# What the task requires:
Your output should be the listing itself, repeated exactly.

○ ○ ○ ○ ○ ○ ○

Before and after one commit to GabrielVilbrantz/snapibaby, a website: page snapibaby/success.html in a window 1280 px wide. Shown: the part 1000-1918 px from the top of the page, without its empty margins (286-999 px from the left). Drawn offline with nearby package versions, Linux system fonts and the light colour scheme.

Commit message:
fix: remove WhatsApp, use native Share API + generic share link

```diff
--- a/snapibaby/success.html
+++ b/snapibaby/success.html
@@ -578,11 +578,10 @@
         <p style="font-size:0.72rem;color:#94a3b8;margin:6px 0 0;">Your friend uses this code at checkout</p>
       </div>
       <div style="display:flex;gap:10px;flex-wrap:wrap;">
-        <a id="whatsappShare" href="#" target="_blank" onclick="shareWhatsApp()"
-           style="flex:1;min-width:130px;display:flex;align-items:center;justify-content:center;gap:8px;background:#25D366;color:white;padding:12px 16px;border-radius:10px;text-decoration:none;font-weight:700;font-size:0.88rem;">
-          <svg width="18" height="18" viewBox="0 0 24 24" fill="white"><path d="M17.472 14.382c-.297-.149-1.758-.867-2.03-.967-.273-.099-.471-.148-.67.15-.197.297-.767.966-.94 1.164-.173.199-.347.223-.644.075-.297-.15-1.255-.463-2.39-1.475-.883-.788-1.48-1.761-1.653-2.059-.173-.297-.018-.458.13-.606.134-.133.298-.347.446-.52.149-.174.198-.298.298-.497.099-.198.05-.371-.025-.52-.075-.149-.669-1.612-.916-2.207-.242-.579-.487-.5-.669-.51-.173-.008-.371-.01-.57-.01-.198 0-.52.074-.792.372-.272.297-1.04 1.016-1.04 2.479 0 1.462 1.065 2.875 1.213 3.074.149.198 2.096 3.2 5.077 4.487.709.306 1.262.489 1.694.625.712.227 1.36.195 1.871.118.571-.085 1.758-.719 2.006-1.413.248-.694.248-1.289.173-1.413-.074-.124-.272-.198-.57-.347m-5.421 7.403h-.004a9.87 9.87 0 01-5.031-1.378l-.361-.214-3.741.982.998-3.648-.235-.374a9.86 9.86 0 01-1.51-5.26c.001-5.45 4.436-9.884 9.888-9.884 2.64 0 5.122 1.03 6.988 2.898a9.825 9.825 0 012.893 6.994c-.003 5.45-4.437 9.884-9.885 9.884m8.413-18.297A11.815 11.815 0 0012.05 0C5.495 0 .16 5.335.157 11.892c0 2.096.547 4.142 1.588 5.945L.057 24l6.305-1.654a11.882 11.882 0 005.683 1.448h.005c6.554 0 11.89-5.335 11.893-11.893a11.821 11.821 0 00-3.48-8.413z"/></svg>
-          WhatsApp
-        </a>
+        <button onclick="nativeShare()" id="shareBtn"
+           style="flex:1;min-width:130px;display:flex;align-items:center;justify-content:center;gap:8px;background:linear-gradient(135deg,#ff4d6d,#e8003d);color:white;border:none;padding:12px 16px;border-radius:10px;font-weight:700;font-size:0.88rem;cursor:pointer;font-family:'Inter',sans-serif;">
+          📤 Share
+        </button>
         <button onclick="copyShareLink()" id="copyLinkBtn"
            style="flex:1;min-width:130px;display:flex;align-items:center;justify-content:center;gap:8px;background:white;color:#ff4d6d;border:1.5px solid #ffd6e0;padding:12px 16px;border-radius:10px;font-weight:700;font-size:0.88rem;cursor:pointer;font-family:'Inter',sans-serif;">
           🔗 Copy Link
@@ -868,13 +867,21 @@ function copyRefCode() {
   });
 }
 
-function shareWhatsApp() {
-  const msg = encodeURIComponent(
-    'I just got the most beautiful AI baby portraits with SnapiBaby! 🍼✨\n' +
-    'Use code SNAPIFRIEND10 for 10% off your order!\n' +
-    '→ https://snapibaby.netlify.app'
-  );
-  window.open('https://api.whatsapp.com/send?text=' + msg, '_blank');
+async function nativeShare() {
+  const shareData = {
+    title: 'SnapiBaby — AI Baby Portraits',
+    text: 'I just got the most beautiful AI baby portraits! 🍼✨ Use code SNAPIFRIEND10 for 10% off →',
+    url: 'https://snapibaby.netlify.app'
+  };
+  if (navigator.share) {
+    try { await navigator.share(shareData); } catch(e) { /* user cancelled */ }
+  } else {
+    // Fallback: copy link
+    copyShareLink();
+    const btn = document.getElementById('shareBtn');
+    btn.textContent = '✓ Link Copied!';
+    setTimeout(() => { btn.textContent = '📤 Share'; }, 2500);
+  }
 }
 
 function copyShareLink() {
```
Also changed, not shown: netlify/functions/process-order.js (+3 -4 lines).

○ ○ ○ ○ ○ ○ ○

# Answer box:
Before and after one commit to GabrielVilbrantz/snapibaby, a website: page snapibaby/success.html in a window 1280 px wide. Shown: the part 1000-1918 px from the top of the page, without its empty margins (286-999 px from the left). Drawn offline with nearby package versions, Linux system fonts and the light colour scheme.

Commit message:
fix: remove WhatsApp, use native Share API + generic share link

```diff
--- a/snapibaby/success.html
+++ b/snapibaby/success.html
@@ -578,11 +578,10 @@
         <p style="font-size:0.72rem;color:#94a3b8;margin:6px 0 0;">Your friend uses this code at checkout</p>
       </div>
       <div style="display:flex;gap:10px;flex-wrap:wrap;">
-        <a id="whatsappShare" href="#" target="_blank" onclick="shareWhatsApp()"
-           style="flex:1;min-width:130px;display:flex;align-items:center;justify-content:center;gap:8px;background:#25D366;color:white;padding:12px 16px;border-radius:10px;text-decoration:none;font-weight:700;font-size:0.88rem;">
-          <svg width="18" height="18" viewBox="0 0 24 24" fill="white"><path d="M17.472 14.382c-.297-.149-1.758-.867-2.03-.967-.273-.099-.471-.148-.67.15-.197.297-.767.966-.94 1.164-.173.199-.347.223-.644.075-.297-.15-1.255-.463-2.39-1.475-.883-.788-1.48-1.761-1.653-2.059-.173-.297-.018-.458.13-.606.134-.133.298-.347.446-.52.149-.174.198-.298.298-.497.099-.198.05-.371-.025-.52-.075-.149-.669-1.612-.916-2.207-.242-.579-.487-.5-.669-.51-.173-.008-.371-.01-.57-.01-.198 0-.52.074-.792.372-.272.297-1.04 1.016-1.04 2.479 0 1.462 1.065 2.875 1.213 3.074.149.198 2.096 3.2 5.077 4.487.709.306 1.262.489 1.694.625.712.227 1.36.195 1.871.118.571-.085 1.758-.719 2.006-1.413.248-.694.248-1.289.173-1.413-.074-.124-.272-.198-.57-.347m-5.421 7.403h-.004a9.87 9.87 0 01-5.031-1.378l-.361-.214-3.741.982.998-3.648-.235-.374a9.86 9.86 0 01-1.51-5.26c.001-5.45 4.436-9.884 9.888-9.884 2.64 0 5.122 1.03 6.988 2.898a9.825 9.825 0 012.893 6.994c-.003 5.45-4.437 9.884-9.885 9.884m8.413-18.297A11.815 11.815 0 0012.05 0C5.495 0 .16 5.335.157 11.892c0 2.096.547 4.142 1.588 5.945L.057 24l6.305-1.654a11.882 11.882 0 005.683 1.448h.005c6.554 0 11.89-5.335 11.893-11.893a11.821 11.821 0 00-3.48-8.413z"/></svg>
-          WhatsApp
-        </a>
+        <button onclick="nativeShare()" id="shareBtn"
+           style="flex:1;min-width:130px;display:flex;align-items:center;justify-content:center;gap:8px;background:linear-gradient(135deg,#ff4d6d,#e8003d);color:white;border:none;padding:12px 16px;border-radius:10px;font-weight:700;font-size:0.88rem;cursor:pointer;font-family:'Inter',sans-serif;">
+          📤 Share
+        </button>
         <button onclick="copyShareLink()" id="copyLinkBtn"
            style="flex:1;min-width:130px;display:flex;align-items:center;justify-content:center;gap:8px;background:white;color:#ff4d6d;border:1.5px solid #ffd6e0;padding:12px 16px;border-radius:10px;font-weight:700;font-size:0.88rem;cursor:pointer;font-family:'Inter',sans-serif;">
           🔗 Copy Link
@@ -868,13 +867,21 @@ function copyRefCode() {
   });
 }
 
-function shareWhatsApp() {
-  const msg = encodeURIComponent(
-    'I just got the most beautiful AI baby portraits with SnapiBaby! 🍼✨\n' +
-    'Use code SNAPIFRIEND10 for 10% off your order!\n' +
-    '→ https://snapibaby.netlify.app'
-  );
-  window.open('https://api.whatsapp.com/send?text=' + msg, '_blank');
+async function nativeShare() {
+  const shareData = {
+    title: 'SnapiBaby — AI Baby Portraits',
+    text: 'I just got the most beautiful AI baby portraits! 🍼✨ Use code SNAPIFRIEND10 for 10% off →',
+    url: 'https://snapibaby.netlify.app'
+  };
+  if (navigator.share) {
+    try { await navigator.share(shareData); } catch(e) { /* user cancelled */ }
+  } else {
+    // Fallback: copy link
+    copyShareLink();
+    const btn = document.getElementById('shareBtn');
+    btn.textContent = '✓ Link Copied!';
+    setTimeout(() => { btn.textContent = '📤 Share'; }, 2500);
+  }
 }
 
 function copyShareLink() {
```
Also changed, not shown: netlify/functions/process-order.js (+3 -4 lines).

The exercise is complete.